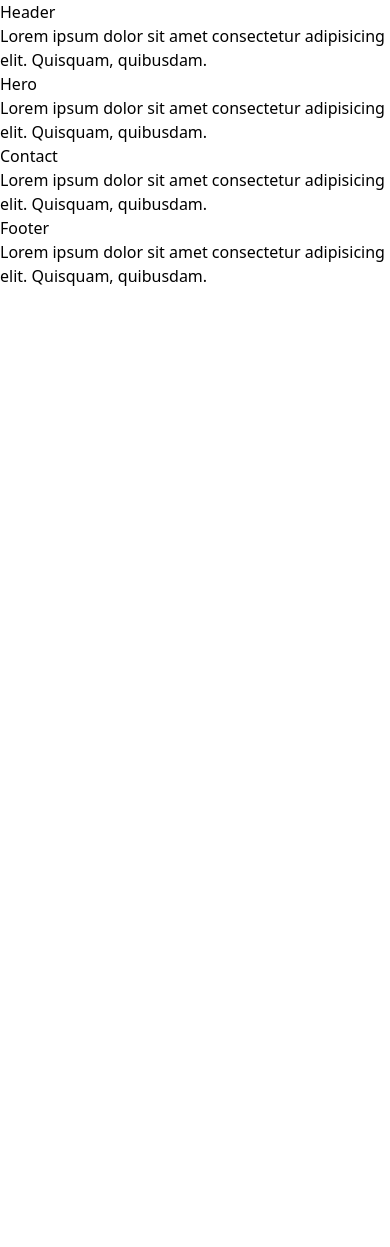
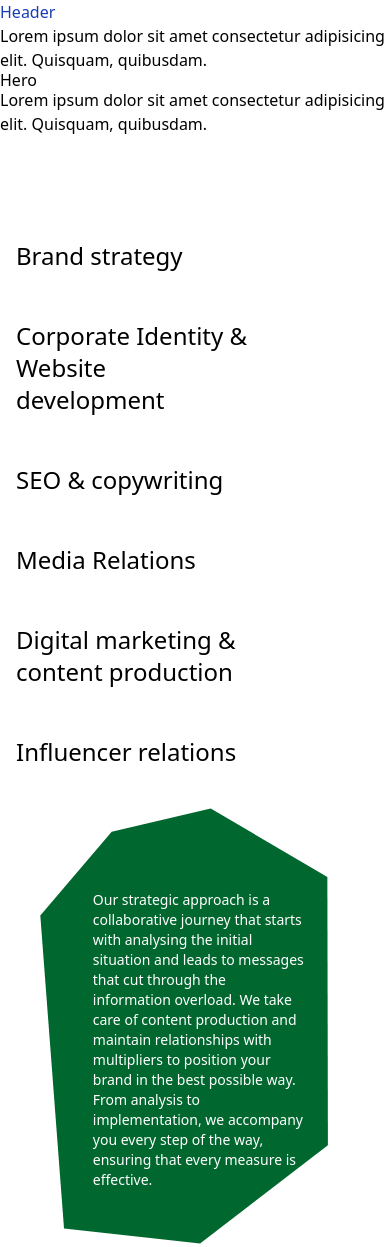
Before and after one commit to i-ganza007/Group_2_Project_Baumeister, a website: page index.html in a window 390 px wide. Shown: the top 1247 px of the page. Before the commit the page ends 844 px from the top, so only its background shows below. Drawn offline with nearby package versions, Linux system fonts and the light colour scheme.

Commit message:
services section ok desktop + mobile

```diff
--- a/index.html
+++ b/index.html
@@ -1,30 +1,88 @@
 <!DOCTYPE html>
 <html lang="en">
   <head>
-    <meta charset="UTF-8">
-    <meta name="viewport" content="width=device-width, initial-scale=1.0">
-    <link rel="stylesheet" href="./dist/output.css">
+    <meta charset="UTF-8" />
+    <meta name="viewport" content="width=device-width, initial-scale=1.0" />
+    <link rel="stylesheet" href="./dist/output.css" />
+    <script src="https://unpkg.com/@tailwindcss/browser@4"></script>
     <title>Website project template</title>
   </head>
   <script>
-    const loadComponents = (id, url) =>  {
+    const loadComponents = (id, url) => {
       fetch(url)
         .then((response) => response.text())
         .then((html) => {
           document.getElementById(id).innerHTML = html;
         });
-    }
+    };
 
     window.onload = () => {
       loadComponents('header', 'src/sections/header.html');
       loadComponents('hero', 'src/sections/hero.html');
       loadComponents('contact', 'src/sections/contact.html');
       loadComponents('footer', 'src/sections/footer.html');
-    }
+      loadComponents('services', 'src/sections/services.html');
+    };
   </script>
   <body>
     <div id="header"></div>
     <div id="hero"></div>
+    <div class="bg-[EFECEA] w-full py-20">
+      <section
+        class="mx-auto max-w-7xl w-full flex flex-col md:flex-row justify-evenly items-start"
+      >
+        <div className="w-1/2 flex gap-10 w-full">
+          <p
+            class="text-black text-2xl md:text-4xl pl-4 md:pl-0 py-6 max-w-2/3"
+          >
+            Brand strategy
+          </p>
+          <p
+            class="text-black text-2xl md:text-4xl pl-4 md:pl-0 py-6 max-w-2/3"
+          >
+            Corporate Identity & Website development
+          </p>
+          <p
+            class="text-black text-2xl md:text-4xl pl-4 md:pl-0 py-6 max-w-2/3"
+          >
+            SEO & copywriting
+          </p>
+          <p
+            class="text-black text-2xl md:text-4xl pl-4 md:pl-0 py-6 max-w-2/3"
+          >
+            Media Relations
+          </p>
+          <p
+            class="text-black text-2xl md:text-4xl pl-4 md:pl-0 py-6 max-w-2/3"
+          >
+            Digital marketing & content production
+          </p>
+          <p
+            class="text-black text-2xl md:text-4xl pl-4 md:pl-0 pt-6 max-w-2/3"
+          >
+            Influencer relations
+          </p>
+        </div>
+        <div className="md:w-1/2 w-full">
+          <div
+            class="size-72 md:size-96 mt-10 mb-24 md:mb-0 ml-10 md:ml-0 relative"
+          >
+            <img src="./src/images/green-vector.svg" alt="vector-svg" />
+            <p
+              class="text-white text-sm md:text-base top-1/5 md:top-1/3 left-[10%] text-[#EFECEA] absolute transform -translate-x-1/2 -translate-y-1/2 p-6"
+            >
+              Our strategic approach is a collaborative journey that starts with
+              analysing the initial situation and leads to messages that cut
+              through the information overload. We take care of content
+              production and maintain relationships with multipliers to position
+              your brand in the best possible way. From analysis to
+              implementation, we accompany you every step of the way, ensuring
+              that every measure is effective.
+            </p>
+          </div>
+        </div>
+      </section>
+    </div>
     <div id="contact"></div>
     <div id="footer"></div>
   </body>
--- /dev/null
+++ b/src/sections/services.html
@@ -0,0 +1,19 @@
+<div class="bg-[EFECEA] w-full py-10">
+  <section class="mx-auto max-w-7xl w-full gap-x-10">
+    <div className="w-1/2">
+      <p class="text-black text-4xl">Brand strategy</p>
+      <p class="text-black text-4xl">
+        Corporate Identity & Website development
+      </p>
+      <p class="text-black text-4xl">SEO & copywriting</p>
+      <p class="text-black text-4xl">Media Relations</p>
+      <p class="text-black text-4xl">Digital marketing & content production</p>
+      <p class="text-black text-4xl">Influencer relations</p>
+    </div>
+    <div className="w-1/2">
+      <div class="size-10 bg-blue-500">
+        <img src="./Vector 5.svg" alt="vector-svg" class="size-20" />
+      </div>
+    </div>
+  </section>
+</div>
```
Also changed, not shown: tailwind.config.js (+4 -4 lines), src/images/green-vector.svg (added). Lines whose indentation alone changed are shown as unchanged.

▸ **EXERCISE OBJECTIVE**: From the records above, return each line where "copywriting" occurs.

▸ **THE COMPLETED TASK**:
+            SEO & copywriting
+      <p class="text-black text-4xl">SEO & copywriting</p>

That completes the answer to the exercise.